Professor Olson writes about the Flint water crisis for The Conversation

Associate Professor Terese Olson recently wrote an article for The Conversation titled, “The science behind the Flint water crisis: corrosion of pipes, erosion of trust.”| Short Read

According to the article, “water quality issues in Flint began with the decision of city officials in 2014 to switch from buying treated drinking water from Detroit to treating Flint River water themselves using a city-owned treatment facility.”

Olson explains that of the possible sources for drinking water, rivers present the greatest treatment challenge.

“Because of Flint’s method of treating Flint River water, it experienced problems with elevated trihalomethanes, a regulated class of disinfection by-products that are known carcinogens. A domino series of causes and effects were responsible for this problem,” Olson continues in the article.

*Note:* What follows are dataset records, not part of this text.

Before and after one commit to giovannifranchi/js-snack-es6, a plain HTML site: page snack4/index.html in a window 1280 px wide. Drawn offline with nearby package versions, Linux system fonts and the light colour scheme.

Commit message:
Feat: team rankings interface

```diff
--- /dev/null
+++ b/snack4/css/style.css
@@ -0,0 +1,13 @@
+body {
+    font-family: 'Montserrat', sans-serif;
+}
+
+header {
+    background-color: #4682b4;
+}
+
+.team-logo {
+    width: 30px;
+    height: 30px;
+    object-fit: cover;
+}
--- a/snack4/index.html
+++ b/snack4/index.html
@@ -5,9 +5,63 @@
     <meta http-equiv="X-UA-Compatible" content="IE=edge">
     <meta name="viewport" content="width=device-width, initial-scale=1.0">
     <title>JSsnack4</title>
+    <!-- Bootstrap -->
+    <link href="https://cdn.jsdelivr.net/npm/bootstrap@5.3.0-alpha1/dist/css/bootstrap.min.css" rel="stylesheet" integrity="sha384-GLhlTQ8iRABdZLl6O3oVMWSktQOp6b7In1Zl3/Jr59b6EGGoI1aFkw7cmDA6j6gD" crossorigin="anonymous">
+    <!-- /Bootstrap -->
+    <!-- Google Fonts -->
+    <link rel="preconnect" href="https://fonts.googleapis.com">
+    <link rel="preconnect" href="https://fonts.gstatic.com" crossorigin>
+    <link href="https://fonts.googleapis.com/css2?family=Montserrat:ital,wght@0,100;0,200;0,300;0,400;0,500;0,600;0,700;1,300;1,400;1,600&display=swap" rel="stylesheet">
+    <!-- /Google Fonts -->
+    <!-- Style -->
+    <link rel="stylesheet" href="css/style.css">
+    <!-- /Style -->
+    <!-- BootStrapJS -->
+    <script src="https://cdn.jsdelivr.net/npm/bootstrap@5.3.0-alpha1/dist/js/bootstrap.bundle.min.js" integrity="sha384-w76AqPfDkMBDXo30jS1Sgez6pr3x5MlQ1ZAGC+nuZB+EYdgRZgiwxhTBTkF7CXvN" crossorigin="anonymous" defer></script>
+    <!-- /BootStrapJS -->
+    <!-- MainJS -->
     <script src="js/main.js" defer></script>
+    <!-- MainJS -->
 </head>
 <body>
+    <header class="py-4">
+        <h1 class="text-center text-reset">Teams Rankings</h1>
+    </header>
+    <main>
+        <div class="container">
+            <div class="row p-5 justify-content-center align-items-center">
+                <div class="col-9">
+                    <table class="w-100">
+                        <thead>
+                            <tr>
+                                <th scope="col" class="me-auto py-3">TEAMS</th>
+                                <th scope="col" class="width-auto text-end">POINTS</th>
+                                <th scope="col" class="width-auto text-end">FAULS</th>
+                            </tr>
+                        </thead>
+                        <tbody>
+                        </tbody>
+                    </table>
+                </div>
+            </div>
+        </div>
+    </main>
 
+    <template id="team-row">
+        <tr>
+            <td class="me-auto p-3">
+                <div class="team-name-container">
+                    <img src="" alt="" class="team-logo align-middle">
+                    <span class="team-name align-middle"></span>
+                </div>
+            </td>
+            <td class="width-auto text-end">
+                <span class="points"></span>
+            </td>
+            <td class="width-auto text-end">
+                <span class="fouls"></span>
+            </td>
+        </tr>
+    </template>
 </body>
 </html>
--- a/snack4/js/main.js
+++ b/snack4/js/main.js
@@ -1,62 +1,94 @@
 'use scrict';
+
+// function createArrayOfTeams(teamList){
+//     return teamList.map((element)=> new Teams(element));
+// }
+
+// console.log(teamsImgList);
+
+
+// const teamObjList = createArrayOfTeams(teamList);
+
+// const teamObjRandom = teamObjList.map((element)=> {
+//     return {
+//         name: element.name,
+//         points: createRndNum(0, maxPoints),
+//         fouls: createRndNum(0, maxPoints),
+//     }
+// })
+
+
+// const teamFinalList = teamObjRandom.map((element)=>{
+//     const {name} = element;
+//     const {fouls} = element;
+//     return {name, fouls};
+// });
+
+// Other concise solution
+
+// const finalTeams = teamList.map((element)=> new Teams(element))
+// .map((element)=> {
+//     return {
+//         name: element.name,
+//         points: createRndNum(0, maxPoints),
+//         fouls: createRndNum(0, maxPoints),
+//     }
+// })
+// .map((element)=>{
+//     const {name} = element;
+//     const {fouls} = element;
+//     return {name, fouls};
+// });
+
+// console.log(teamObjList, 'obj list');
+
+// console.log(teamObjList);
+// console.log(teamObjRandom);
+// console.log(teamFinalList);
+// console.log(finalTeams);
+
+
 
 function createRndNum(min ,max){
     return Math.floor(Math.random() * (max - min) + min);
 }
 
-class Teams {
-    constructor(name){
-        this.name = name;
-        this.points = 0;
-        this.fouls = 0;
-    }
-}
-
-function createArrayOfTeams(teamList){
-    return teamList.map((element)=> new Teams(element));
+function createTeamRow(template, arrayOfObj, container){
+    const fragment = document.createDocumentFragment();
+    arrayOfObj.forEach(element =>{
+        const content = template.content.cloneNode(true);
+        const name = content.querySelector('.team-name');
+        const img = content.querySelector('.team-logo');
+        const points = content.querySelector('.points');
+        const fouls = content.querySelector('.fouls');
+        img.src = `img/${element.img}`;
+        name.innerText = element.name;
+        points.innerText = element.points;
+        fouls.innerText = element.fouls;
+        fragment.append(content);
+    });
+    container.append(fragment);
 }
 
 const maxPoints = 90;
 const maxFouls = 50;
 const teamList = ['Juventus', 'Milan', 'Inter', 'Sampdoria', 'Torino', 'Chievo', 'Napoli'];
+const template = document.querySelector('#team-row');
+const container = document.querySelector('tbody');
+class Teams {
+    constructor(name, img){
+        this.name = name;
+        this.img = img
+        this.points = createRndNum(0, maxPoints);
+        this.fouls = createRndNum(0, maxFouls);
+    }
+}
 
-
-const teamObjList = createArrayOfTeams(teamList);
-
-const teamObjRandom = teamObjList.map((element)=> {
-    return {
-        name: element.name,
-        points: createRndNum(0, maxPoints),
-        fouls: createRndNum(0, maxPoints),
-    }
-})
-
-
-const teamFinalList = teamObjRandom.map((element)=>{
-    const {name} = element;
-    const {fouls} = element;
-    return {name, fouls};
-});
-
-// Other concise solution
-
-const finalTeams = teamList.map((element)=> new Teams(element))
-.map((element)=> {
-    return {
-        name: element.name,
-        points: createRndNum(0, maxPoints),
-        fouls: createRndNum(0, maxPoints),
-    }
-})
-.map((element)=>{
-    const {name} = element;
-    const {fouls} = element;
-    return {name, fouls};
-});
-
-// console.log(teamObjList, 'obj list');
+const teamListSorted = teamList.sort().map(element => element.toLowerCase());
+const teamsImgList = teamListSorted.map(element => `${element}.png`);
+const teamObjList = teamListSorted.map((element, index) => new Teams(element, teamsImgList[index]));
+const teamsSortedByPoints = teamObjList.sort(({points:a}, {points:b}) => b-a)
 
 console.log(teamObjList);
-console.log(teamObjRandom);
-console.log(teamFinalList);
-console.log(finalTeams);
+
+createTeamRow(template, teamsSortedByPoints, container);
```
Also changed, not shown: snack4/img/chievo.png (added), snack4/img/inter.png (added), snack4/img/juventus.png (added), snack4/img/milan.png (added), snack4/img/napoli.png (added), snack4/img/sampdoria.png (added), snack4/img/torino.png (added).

To read the article, please visit theconversation.com.

The Conversation US is an independent source of news and views from the academic and research community, delivered directly to the public.

The electrons absorb laser light and set up “momentum combs” (the hills) spanning the energy valleys within the material (the red line). When the electrons have an energy allowed by the quantum mechanical structure of the material—and also touch the edge of the valley—they emit light. This is why some teeth of the combs are bright and some are dark. By measuring the emitted light and precisely locating its source, the research mapped out the energy valleys in a 2D crystal of tungsten diselenide. Credit: Markus Borsch, Quantum Science Theory Lab, University of Michigan.

Mapping quantum structures with light to unlock their capabilities

Rather than installing new “2D” semiconductors in devices to see what they can do, this new method puts them through their paces with lasers and light detectors. | Medium Read